◆ **Task details**
Give back the data below word for word. Any image in it should be left out.

◆ **Data for processing**
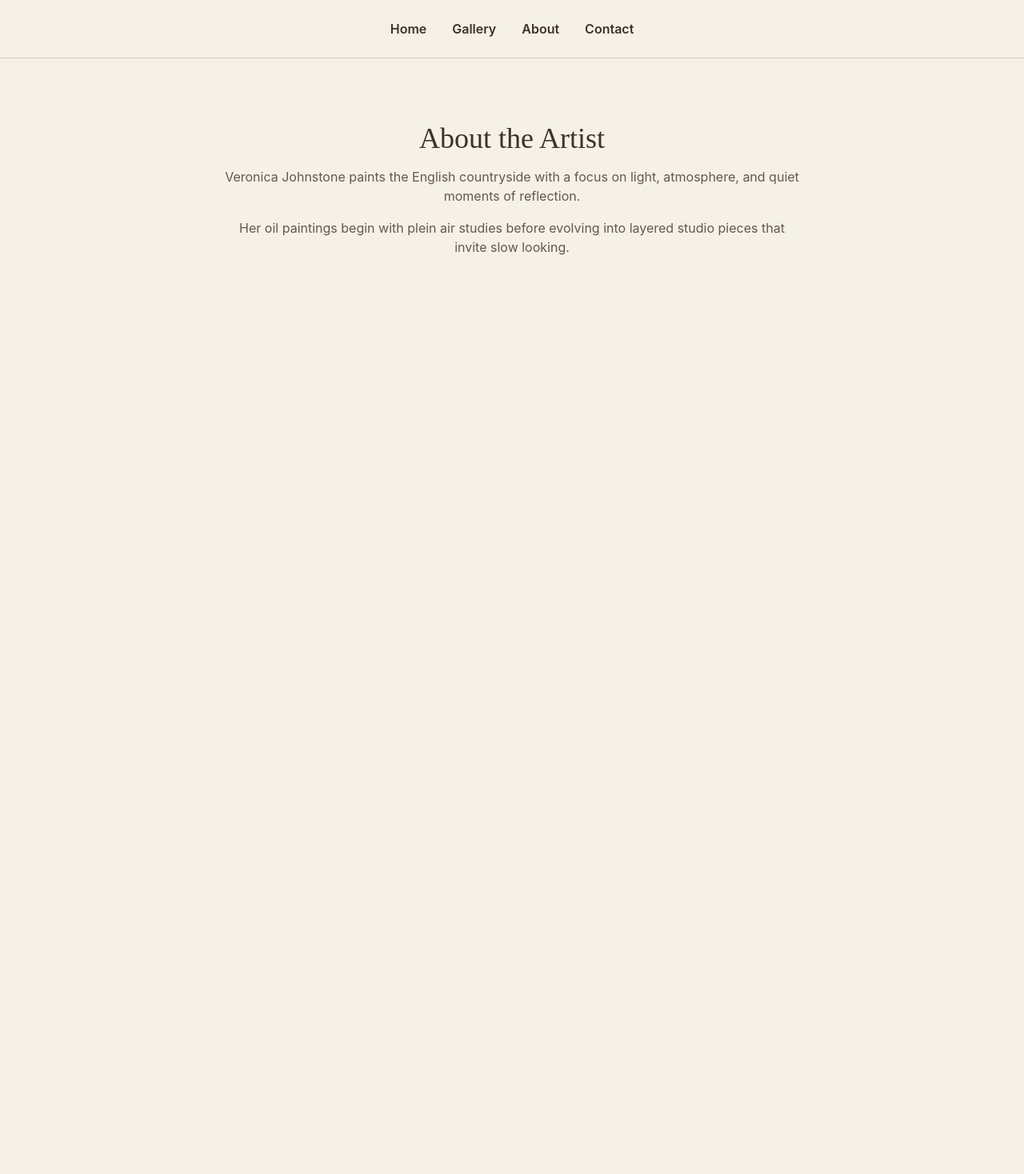
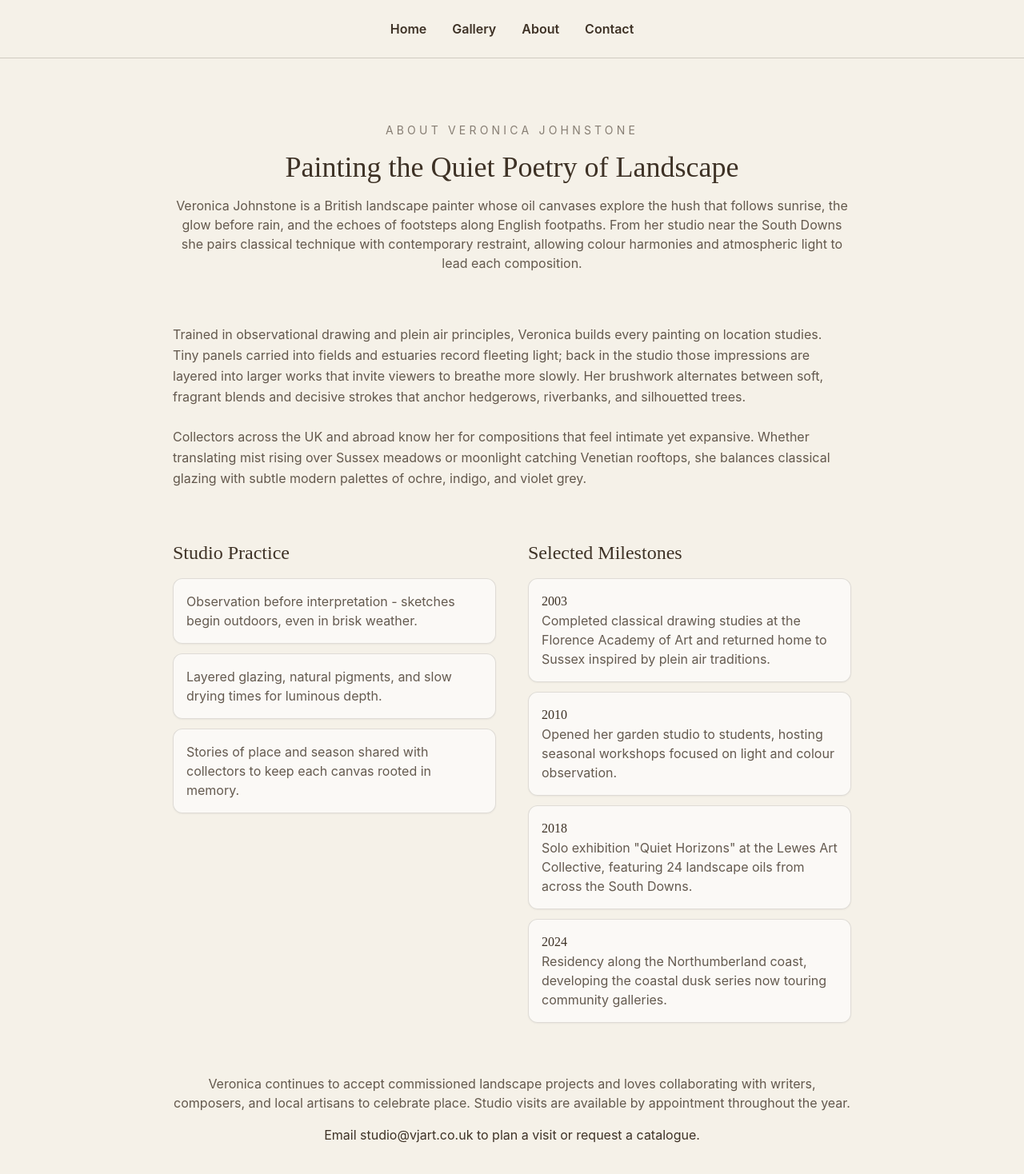
Before and after one commit to PatchLore/VJArt, a Next.js app in the folder vjj-art-portfolio/: page /about in a window 1280 px wide. Shown: the top 1468 px of the page at 80% size. Before the commit the page ends 800 px from the top, so only its background shows below. Built offline with nearby package versions, Linux system fonts and the light colour scheme.

Commit message:
Enrich Veronica Johnstone bio

```diff
--- a/vjj-art-portfolio/app/about/page.tsx
+++ b/vjj-art-portfolio/app/about/page.tsx
@@ -1,17 +1,82 @@
 import Header from "@/components/Header"
+
+const milestones = [
+  {
+    year: "2003",
+    detail: "Completed classical drawing studies at the Florence Academy of Art and returned home to Sussex inspired by plein air traditions."
+  },
+  {
+    year: "2010",
+    detail: "Opened her garden studio to students, hosting seasonal workshops focused on light and colour observation."
+  },
+  {
+    year: "2018",
+    detail: 'Solo exhibition "Quiet Horizons" at the Lewes Art Collective, featuring 24 landscape oils from across the South Downs.'
+  },
+  {
+    year: "2024",
+    detail: "Residency along the Northumberland coast, developing the coastal dusk series now touring community galleries."
+  }
+]
+
+const values = [
+  "Observation before interpretation - sketches begin outdoors, even in brisk weather.",
+  "Layered glazing, natural pigments, and slow drying times for luminous depth.",
+  "Stories of place and season shared with collectors to keep each canvas rooted in memory."
+]
 
 export default function About() {
   return (
     <main>
       <Header />
-      <section className="max-w-3xl mx-auto px-6 py-20 text-center space-y-4">
-        <h1 className="text-3xl md:text-4xl font-serif">About the Artist</h1>
-        <p className="text-brown/80">
-          Veronica Johnstone paints the English countryside with a focus on light, atmosphere, and quiet moments of reflection.
-        </p>
-        <p className="text-brown/80">
-          Her oil paintings begin with plein air studies before evolving into layered studio pieces that invite slow looking.
-        </p>
+      <section className="max-w-4xl mx-auto px-6 py-20 space-y-16">
+        <header className="text-center space-y-4">
+          <p className="uppercase tracking-[0.3em] text-sm text-brown/60">About Veronica Johnstone</p>
+          <h1 className="text-3xl md:text-4xl font-serif">Painting the Quiet Poetry of Landscape</h1>
+          <p className="text-brown/80">
+            Veronica Johnstone is a British landscape painter whose oil canvases explore the hush that follows sunrise, the glow before rain, and the echoes of footsteps along English footpaths. From her studio near the South Downs she pairs classical technique with contemporary restraint, allowing colour harmonies and atmospheric light to lead each composition.
+          </p>
+        </header>
+
+        <article className="space-y-6 text-brown/80 leading-relaxed">
+          <p>
+            Trained in observational drawing and plein air principles, Veronica builds every painting on location studies. Tiny panels carried into fields and estuaries record fleeting light; back in the studio those impressions are layered into larger works that invite viewers to breathe more slowly. Her brushwork alternates between soft, fragrant blends and decisive strokes that anchor hedgerows, riverbanks, and silhouetted trees.
+          </p>
+          <p>
+            Collectors across the UK and abroad know her for compositions that feel intimate yet expansive. Whether translating mist rising over Sussex meadows or moonlight catching Venetian rooftops, she balances classical glazing with subtle modern palettes of ochre, indigo, and violet grey.
+          </p>
+        </article>
+
+        <section className="grid gap-10 md:grid-cols-2">
+          <div className="space-y-4">
+            <h2 className="text-2xl font-serif text-brown">Studio Practice</h2>
+            <ul className="space-y-3 text-brown/80">
+              {values.map((value) => (
+                <li key={value} className="rounded-xl border border-brown/15 bg-white/60 p-4 text-left shadow-sm">
+                  {value}
+                </li>
+              ))}
+            </ul>
+          </div>
+          <div className="space-y-4">
+            <h2 className="text-2xl font-serif text-brown">Selected Milestones</h2>
+            <ul className="space-y-3 text-brown/80">
+              {milestones.map((milestone) => (
+                <li key={milestone.year} className="rounded-xl border border-brown/15 bg-white/60 p-4 shadow-sm">
+                  <p className="font-serif text-brown">{milestone.year}</p>
+                  <p>{milestone.detail}</p>
+                </li>
+              ))}
+            </ul>
+          </div>
+        </section>
+
+        <footer className="space-y-4 text-center">
+          <p className="text-brown/80">
+            Veronica continues to accept commissioned landscape projects and loves collaborating with writers, composers, and local artisans to celebrate place. Studio visits are available by appointment throughout the year.
+          </p>
+          <p className="text-brown">Email <a href="mailto:studio@vjart.co.uk" className="hover:text-gold">studio@vjart.co.uk</a> to plan a visit or request a catalogue.</p>
+        </footer>
       </section>
     </main>
   )
```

◆ **Task output**
Before and after one commit to PatchLore/VJArt, a Next.js app in the folder vjj-art-portfolio/: page /about in a window 1280 px wide. Shown: the top 1468 px of the page at 80% size. Before the commit the page ends 800 px from the top, so only its background shows below. Built offline with nearby package versions, Linux system fonts and the light colour scheme.

Commit message:
Enrich Veronica Johnstone bio

```diff
--- a/vjj-art-portfolio/app/about/page.tsx
+++ b/vjj-art-portfolio/app/about/page.tsx
@@ -1,17 +1,82 @@
 import Header from "@/components/Header"
+
+const milestones = [
+  {
+    year: "2003",
+    detail: "Completed classical drawing studies at the Florence Academy of Art and returned home to Sussex inspired by plein air traditions."
+  },
+  {
+    year: "2010",
+    detail: "Opened her garden studio to students, hosting seasonal workshops focused on light and colour observation."
+  },
+  {
+    year: "2018",
+    detail: 'Solo exhibition "Quiet Horizons" at the Lewes Art Collective, featuring 24 landscape oils from across the South Downs.'
+  },
+  {
+    year: "2024",
+    detail: "Residency along the Northumberland coast, developing the coastal dusk series now touring community galleries."
+  }
+]
+
+const values = [
+  "Observation before interpretation - sketches begin outdoors, even in brisk weather.",
+  "Layered glazing, natural pigments, and slow drying times for luminous depth.",
+  "Stories of place and season shared with collectors to keep each canvas rooted in memory."
+]
 
 export default function About() {
   return (
     <main>
       <Header />
-      <section className="max-w-3xl mx-auto px-6 py-20 text-center space-y-4">
-        <h1 className="text-3xl md:text-4xl font-serif">About the Artist</h1>
-        <p className="text-brown/80">
-          Veronica Johnstone paints the English countryside with a focus on light, atmosphere, and quiet moments of reflection.
-        </p>
-        <p className="text-brown/80">
-          Her oil paintings begin with plein air studies before evolving into layered studio pieces that invite slow looking.
-        </p>
+      <section className="max-w-4xl mx-auto px-6 py-20 space-y-16">
+        <header className="text-center space-y-4">
+          <p className="uppercase tracking-[0.3em] text-sm text-brown/60">About Veronica Johnstone</p>
+          <h1 className="text-3xl md:text-4xl font-serif">Painting the Quiet Poetry of Landscape</h1>
+          <p className="text-brown/80">
+            Veronica Johnstone is a British landscape painter whose oil canvases explore the hush that follows sunrise, the glow before rain, and the echoes of footsteps along English footpaths. From her studio near the South Downs she pairs classical technique with contemporary restraint, allowing colour harmonies and atmospheric light to lead each composition.
+          </p>
+        </header>
+
+        <article className="space-y-6 text-brown/80 leading-relaxed">
+          <p>
+            Trained in observational drawing and plein air principles, Veronica builds every painting on location studies. Tiny panels carried into fields and estuaries record fleeting light; back in the studio those impressions are layered into larger works that invite viewers to breathe more slowly. Her brushwork alternates between soft, fragrant blends and decisive strokes that anchor hedgerows, riverbanks, and silhouetted trees.
+          </p>
+          <p>
+            Collectors across the UK and abroad know her for compositions that feel intimate yet expansive. Whether translating mist rising over Sussex meadows or moonlight catching Venetian rooftops, she balances classical glazing with subtle modern palettes of ochre, indigo, and violet grey.
+          </p>
+        </article>
+
+        <section className="grid gap-10 md:grid-cols-2">
+          <div className="space-y-4">
+            <h2 className="text-2xl font-serif text-brown">Studio Practice</h2>
+            <ul className="space-y-3 text-brown/80">
+              {values.map((value) => (
+                <li key={value} className="rounded-xl border border-brown/15 bg-white/60 p-4 text-left shadow-sm">
+                  {value}
+                </li>
+              ))}
+            </ul>
+          </div>
+          <div className="space-y-4">
+            <h2 className="text-2xl font-serif text-brown">Selected Milestones</h2>
+            <ul className="space-y-3 text-brown/80">
+              {milestones.map((milestone) => (
+                <li key={milestone.year} className="rounded-xl border border-brown/15 bg-white/60 p-4 shadow-sm">
+                  <p className="font-serif text-brown">{milestone.year}</p>
+                  <p>{milestone.detail}</p>
+                </li>
+              ))}
+            </ul>
+          </div>
+        </section>
+
+        <footer className="space-y-4 text-center">
+          <p className="text-brown/80">
+            Veronica continues to accept commissioned landscape projects and loves collaborating with writers, composers, and local artisans to celebrate place. Studio visits are available by appointment throughout the year.
+          </p>
+          <p className="text-brown">Email <a href="mailto:studio@vjart.co.uk" className="hover:text-gold">studio@vjart.co.uk</a> to plan a visit or request a catalogue.</p>
+        </footer>
       </section>
     </main>
   )
```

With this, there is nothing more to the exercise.